• _What to work on_
Print out the data precisely as it appears here, with no pictures.
=== Supplied records ===
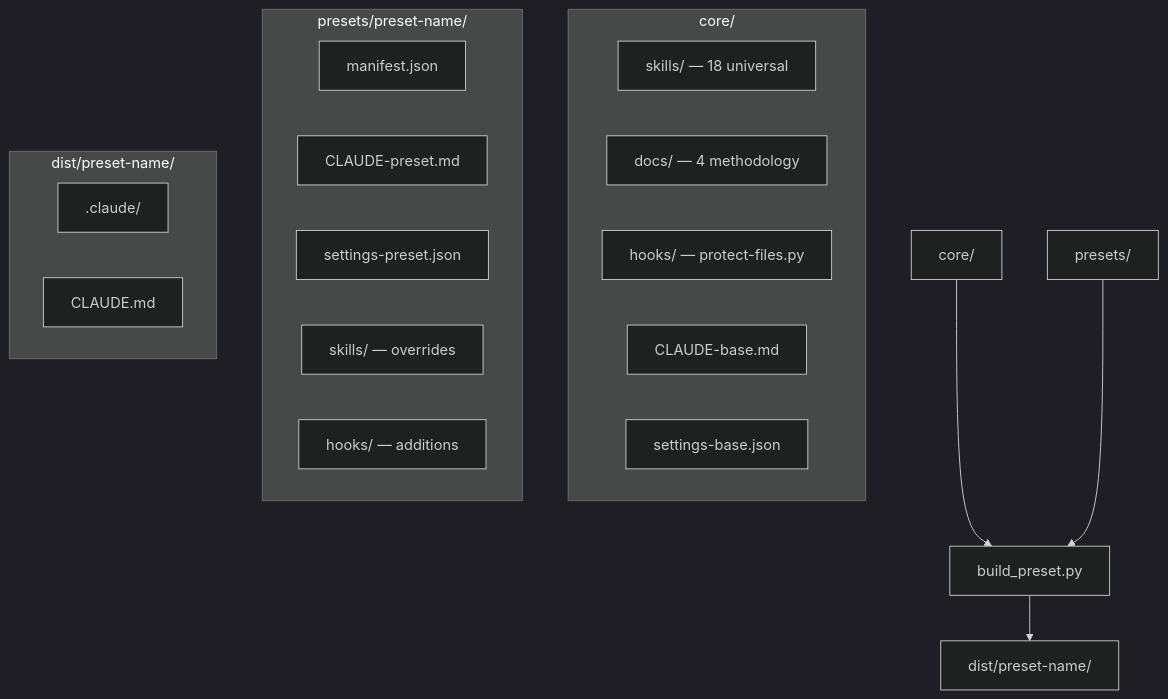
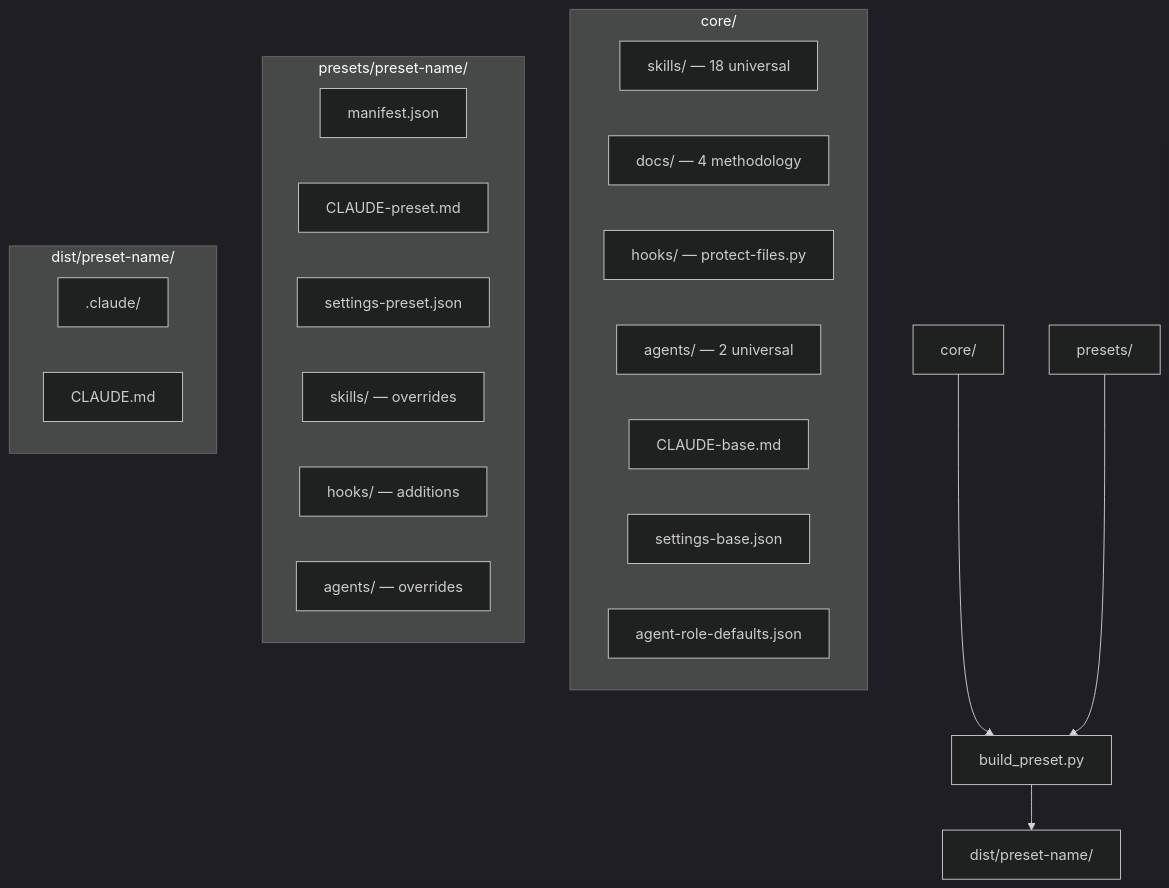
Before and after one commit to cdcoonce/claude-workflow: the first of 3 diagrams in README.md, drawn with Mermaid (dark theme). The commit also changed other lines of this file, not shown here.

First line of the commit message:
docs(readme): add agent system documentation

````diff
--- a/README.md
+++ b/README.md
@@ -56,27 +60,30 @@
 ```mermaid
 graph TD
     CORE[core/] --> BUILD[build_preset.py]
     PRESETS[presets/] --> BUILD
     BUILD --> DIST[dist/preset-name/]
 
     subgraph "core/"
         SKILLS_CORE[skills/ — 18 universal]
         DOCS[docs/ — 4 methodology]
         HOOKS_CORE[hooks/ — protect-files.py]
+        AGENTS_CORE[agents/ — 2 universal]
         BASE_MD[CLAUDE-base.md]
         BASE_JSON[settings-base.json]
+        ROLE_DEFAULTS[agent-role-defaults.json]
     end
 
     subgraph "presets/preset-name/"
         MANIFEST[manifest.json]
         PRESET_MD[CLAUDE-preset.md]
         PRESET_JSON[settings-preset.json]
         SKILLS_PRESET[skills/ — overrides]
         HOOKS_PRESET[hooks/ — additions]
+        AGENTS_PRESET[agents/ — overrides]
     end
 
     subgraph "dist/preset-name/"
         OUT_CLAUDE[.claude/]
         OUT_MD[CLAUDE.md]
     end
 ```
````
===
• _Answer to the exercise_
Before and after one commit to cdcoonce/claude-workflow: the first of 3 diagrams in README.md, drawn with Mermaid (dark theme). The commit also changed other lines of this file, not shown here.

First line of the commit message:
docs(readme): add agent system documentation

````diff
--- a/README.md
+++ b/README.md
@@ -56,27 +60,30 @@
 ```mermaid
 graph TD
     CORE[core/] --> BUILD[build_preset.py]
     PRESETS[presets/] --> BUILD
     BUILD --> DIST[dist/preset-name/]
 
     subgraph "core/"
         SKILLS_CORE[skills/ — 18 universal]
         DOCS[docs/ — 4 methodology]
         HOOKS_CORE[hooks/ — protect-files.py]
+        AGENTS_CORE[agents/ — 2 universal]
         BASE_MD[CLAUDE-base.md]
         BASE_JSON[settings-base.json]
+        ROLE_DEFAULTS[agent-role-defaults.json]
     end
 
     subgraph "presets/preset-name/"
         MANIFEST[manifest.json]
         PRESET_MD[CLAUDE-preset.md]
         PRESET_JSON[settings-preset.json]
         SKILLS_PRESET[skills/ — overrides]
         HOOKS_PRESET[hooks/ — additions]
+        AGENTS_PRESET[agents/ — overrides]
     end
 
     subgraph "dist/preset-name/"
         OUT_CLAUDE[.claude/]
         OUT_MD[CLAUDE.md]
     end
 ```
````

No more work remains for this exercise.